◆ **What needs to be done**: For this exercise, please find the lines in the entries that include the word "during" and copy them.

◆ **Available data**:
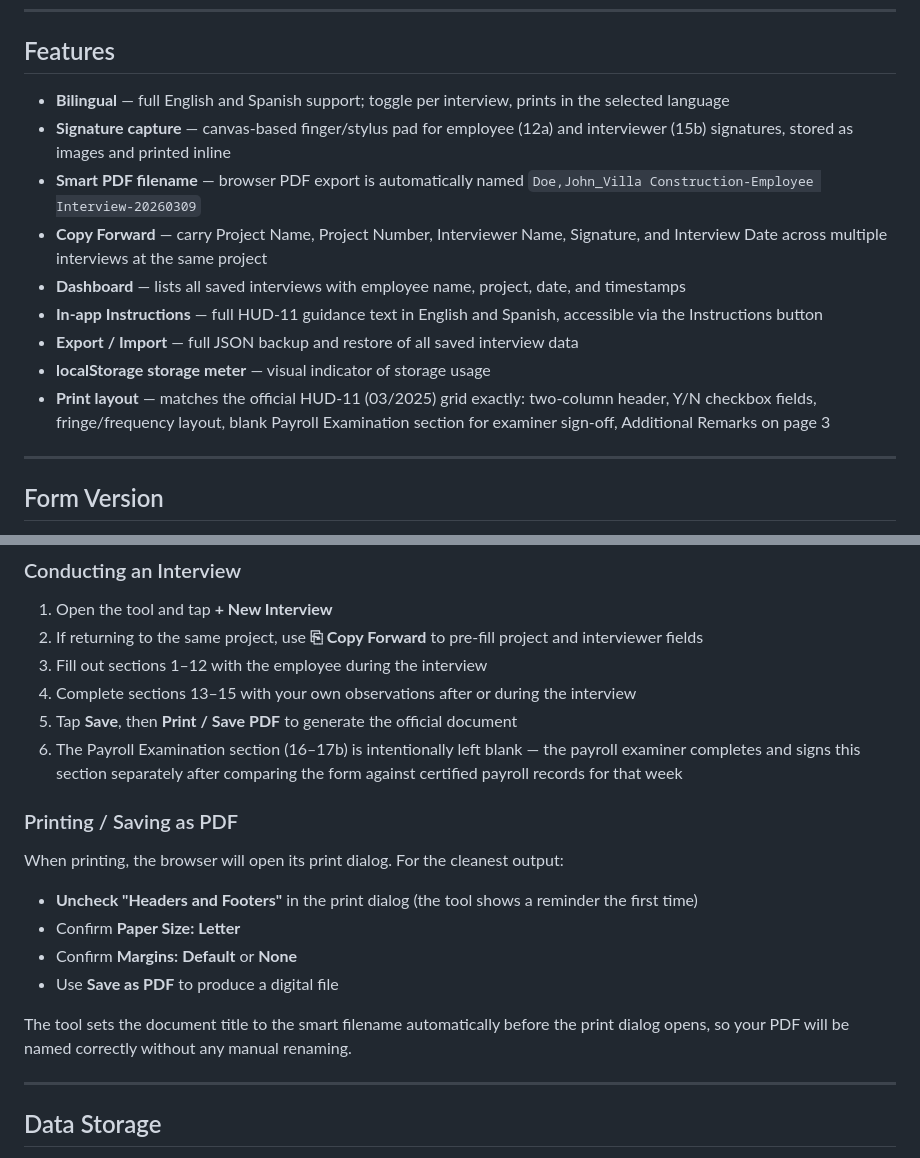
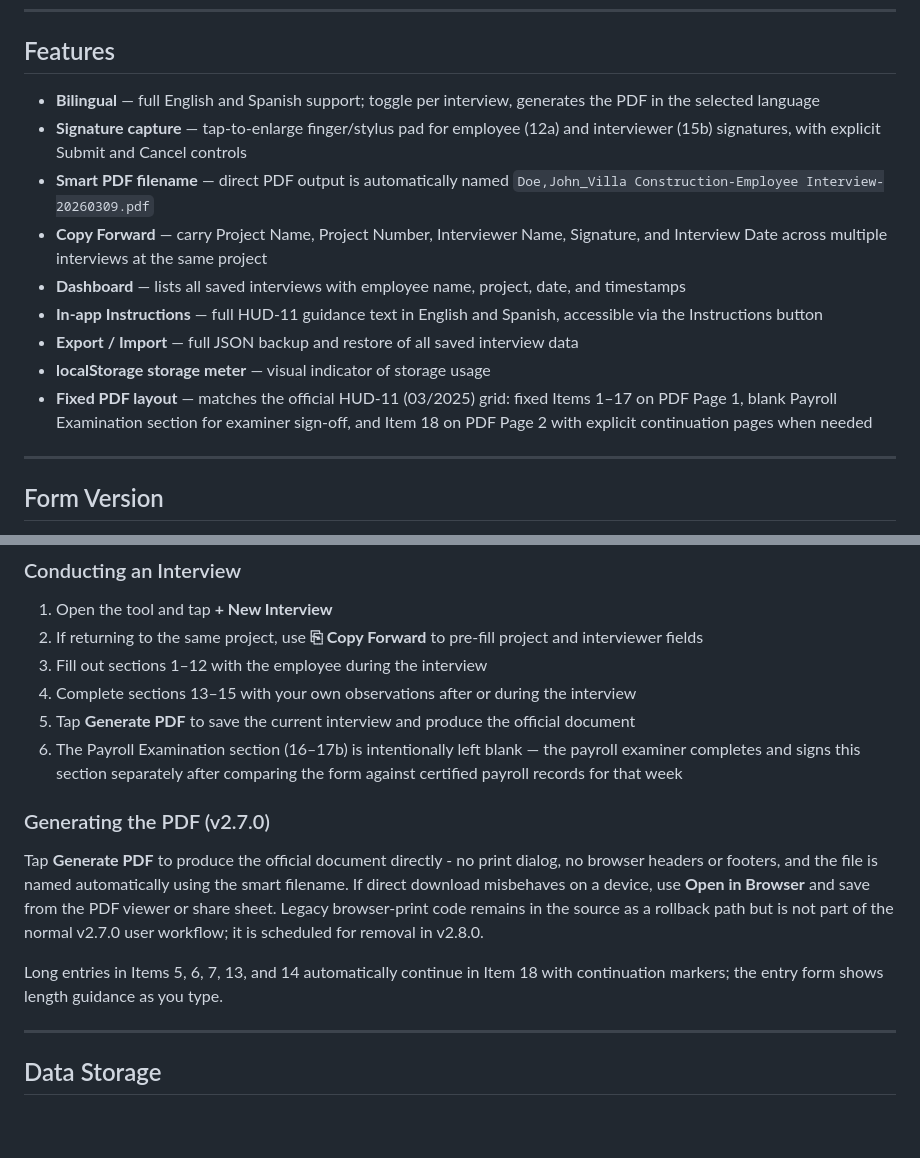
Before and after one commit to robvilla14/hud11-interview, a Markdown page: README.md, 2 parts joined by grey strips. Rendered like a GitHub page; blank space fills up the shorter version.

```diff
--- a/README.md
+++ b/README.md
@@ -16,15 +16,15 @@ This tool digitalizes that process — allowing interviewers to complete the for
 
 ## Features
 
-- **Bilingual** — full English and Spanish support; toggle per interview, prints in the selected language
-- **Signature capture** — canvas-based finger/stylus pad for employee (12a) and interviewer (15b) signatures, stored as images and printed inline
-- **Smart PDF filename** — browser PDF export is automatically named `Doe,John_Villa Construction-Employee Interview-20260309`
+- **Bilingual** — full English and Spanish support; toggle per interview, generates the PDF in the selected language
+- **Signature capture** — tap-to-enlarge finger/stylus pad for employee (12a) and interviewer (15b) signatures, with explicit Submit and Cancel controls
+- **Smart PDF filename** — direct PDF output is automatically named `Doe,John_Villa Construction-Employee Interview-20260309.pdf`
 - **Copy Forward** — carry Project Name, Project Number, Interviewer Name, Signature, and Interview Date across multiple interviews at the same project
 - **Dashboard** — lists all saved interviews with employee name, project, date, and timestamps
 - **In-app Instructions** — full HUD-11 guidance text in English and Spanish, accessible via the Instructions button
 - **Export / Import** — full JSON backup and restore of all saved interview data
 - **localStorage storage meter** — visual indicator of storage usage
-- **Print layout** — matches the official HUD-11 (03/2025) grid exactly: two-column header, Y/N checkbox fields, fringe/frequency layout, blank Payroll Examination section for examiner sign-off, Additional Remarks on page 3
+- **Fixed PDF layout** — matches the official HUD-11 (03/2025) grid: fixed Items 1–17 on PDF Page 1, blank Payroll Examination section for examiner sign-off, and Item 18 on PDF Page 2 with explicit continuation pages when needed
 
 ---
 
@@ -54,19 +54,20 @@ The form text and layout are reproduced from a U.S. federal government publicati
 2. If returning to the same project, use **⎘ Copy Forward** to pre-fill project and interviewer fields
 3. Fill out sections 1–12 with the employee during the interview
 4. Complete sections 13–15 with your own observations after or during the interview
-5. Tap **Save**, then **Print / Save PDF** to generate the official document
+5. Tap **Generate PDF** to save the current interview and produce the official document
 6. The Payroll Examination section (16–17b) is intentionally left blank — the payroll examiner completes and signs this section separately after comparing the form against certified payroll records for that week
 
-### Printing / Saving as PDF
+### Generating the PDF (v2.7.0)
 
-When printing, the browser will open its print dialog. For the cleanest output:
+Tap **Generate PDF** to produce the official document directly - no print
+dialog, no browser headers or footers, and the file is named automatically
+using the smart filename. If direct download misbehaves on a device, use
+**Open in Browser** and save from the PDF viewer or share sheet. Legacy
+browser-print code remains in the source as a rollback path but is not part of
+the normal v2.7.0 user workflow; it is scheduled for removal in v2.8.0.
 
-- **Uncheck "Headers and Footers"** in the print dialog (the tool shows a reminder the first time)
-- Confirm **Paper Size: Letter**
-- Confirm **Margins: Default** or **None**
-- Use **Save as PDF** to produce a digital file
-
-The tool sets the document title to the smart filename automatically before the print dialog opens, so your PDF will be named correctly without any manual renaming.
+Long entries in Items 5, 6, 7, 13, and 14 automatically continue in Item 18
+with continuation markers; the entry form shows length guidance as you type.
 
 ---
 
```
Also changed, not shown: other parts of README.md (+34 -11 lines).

* * *

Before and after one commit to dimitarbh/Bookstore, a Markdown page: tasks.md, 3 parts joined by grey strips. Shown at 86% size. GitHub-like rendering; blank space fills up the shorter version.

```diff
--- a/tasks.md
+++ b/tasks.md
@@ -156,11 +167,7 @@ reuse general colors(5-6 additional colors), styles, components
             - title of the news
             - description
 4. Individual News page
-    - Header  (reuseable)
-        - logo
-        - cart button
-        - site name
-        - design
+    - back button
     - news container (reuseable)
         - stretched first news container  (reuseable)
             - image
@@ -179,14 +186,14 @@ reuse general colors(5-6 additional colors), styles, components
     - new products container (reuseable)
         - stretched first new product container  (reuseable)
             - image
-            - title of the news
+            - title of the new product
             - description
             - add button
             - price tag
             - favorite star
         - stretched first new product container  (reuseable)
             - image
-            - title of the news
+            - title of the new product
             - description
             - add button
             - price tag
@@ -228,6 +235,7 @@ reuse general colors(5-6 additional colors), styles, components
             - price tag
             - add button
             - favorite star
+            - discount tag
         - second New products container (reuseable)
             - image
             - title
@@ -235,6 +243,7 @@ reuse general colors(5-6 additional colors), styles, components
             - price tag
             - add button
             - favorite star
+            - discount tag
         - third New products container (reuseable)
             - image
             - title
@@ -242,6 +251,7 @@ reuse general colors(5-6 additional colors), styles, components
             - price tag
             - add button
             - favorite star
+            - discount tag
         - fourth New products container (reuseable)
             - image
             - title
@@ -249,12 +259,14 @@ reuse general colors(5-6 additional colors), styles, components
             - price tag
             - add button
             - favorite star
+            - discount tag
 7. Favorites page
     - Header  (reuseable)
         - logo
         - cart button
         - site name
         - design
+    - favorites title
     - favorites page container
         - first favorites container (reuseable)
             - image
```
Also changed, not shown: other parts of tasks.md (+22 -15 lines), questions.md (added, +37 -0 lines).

◆ **Answer**:
 3. Fill out sections 1–12 with the employee during the interview
 4. Complete sections 13–15 with your own observations after or during the interview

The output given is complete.